I am the father of a 14-year-old girl. I only met her 21/2 years ago (long story) and she lives with me most of the time.
We have an awesome relationship, but I am a protective dad and will not allow her to date, go to malls unescorted, etc.
I think that many parents make huge mistakes by allowing their kids to get involved with older kids by leaving them unsupervised.
My daughter dresses as other kids her age do -- not too provocatively, although I think her shirts are a bit high and her jeans a bit low.
Her mother bought her thong underwear, which I told her I definitely did not approve of in the eighth grade.
Clear something up for me, please. Her mother says that thongs are okay because they do not show panty lines. I told my daughter to get that stuff out of my house because I do not approve, but now they have mysteriously reappeared.
Do you think thong underwear is appropriate for that age? My girl is a good kid and gets good grades.
Is this something I should let slide? I am disappointed that she brought them back into the house without telling me.
Concerned Dad in Virginia
I applaud your commitment to your daughter and your desire to do the right thing. Your open-mindedness on this question puts you way ahead of the game.
You should sit down with your daughter and tell her that you respect her privacy but are disappointed that she chose to do something that she knows you don't like.
Ask her what she likes about thongs. Perhaps she thinks they're cool because she sees movie and music stars wearing them.
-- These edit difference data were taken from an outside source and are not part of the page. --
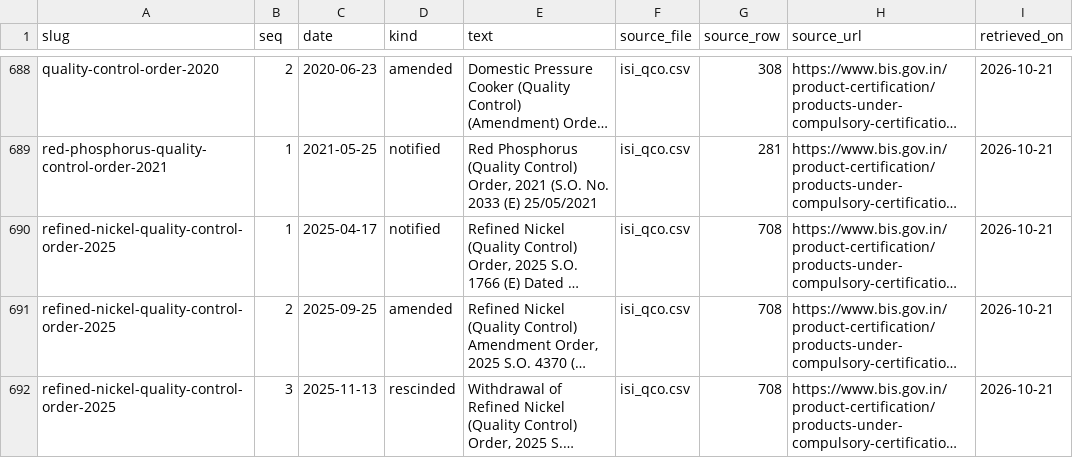
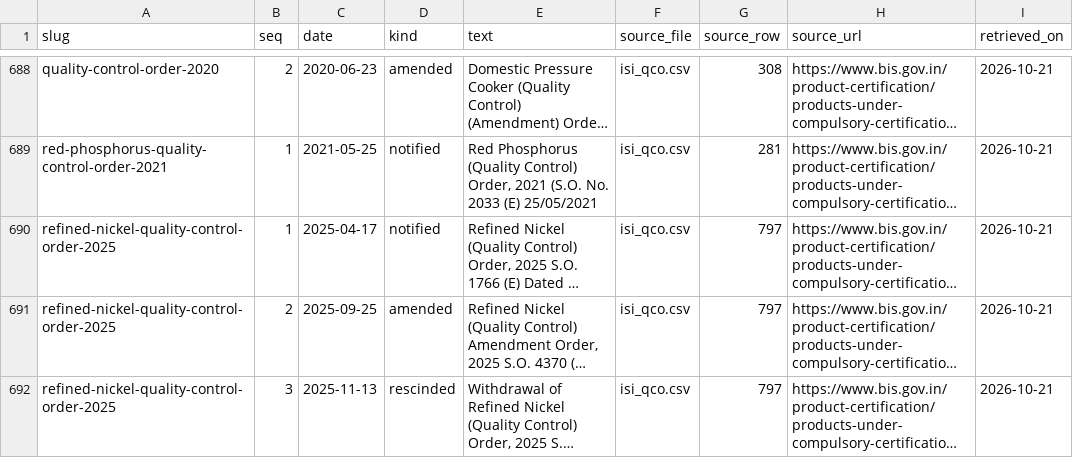
Before and after one commit to yashodhank/india-import-compliance-data, a CSV file: data/qco/events.csv, drawn as a sheet; only a part is shown, gaps mark what is left out; long unchanged cells end in …; the diff covers the shown part only; the diff names each change by its address in the sheet, - before the commit and + after, or states it on an @@ line.

```diff
--- a/data/qco/events.csv
+++ b/data/qco/events.csv
-G690:G692 (source_row): 708
+G690:G692 (source_row): 797
```
Also changed, not shown: 5 added rows and 41 edited cells elsewhere in this file, data/bis/PROVENANCE.csv, data/qco/PROVENANCE.csv, 17 other files.
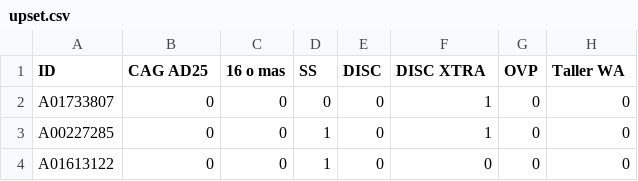
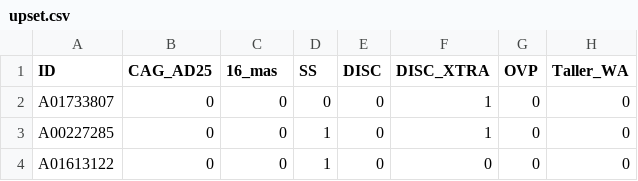
Before and after one commit to ivanucan/semanastec, a CSV file: upset.csv, drawn as a sheet; only a part is shown.

Commit message:
Update upset.csv

```diff
--- a/upset.csv
+++ b/upset.csv
@@ -1,2 +1,2 @@
-ID,CAG AD25,16 o mas,SS,DISC,DISC XTRA,OVP,Taller WA
+ID,CAG_AD25,16_mas,SS,DISC,DISC_XTRA,OVP,Taller_WA
 A01733807,0,0,0,0,1,0,0
```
Ask her, "But aren't they uncomfortable?" and listen to what she says. Then tell her that she is a growing young woman and you will trust her to make her own choices about her underwear, even though you're not crazy about this particular choice. In other words, let this slide, but don't necessarily let her know that you're letting this slide.
The fact is that your daughter could carry a thong in her backpack and change into it if she wanted to. You don't want to create such a problem about this that she becomes sneaky. It's also time for the two of you to talk about what boundaries you will set for this school year. You should think about granting her a little more freedom -- not less -- so that she can learn to make good choices under your careful guidance.
You might benefit from getting involved with an organization called Dads and Daughters (www.dadsanddaughters.org). You could communicate with other dads who, like you, seek to influence their daughters in a positive way.
I'm friendly with a woman at my gym who attends the same aerobics class I do.
I enjoy seeing her, but she's a real talker and will frequently engage me in a half-hour (or longer) conversation after class.
I don't mind this every once in a while, but usually I just want to go home and shower!
Recently, I've started working from home, so I've lost my usual, "Gotta get to work" excuse (even though it's still very true).
What's a polite way to let her know that I can't continue having these lengthy conversations?
Place one sweaty hand on her arm and say, "Cynthia, I know I'm always racing off, but I'm so pressed for time after class. I just have to go." Then make your way to the door.
Working from home is as much a commitment as working from an office. You (and others) are going to have to realize that.
If you like her well enough to risk getting to know her better, perhaps you can propose meeting for coffee and conversation during a non-sweaty time. Beware, however -- if a friendship doesn't develop, then you may have to change your exercise schedule.
Write to Amy Dickinson at email@example.com.
(c)2005 by the Chicago Tribune
Distributed by Tribune Media Services Inc.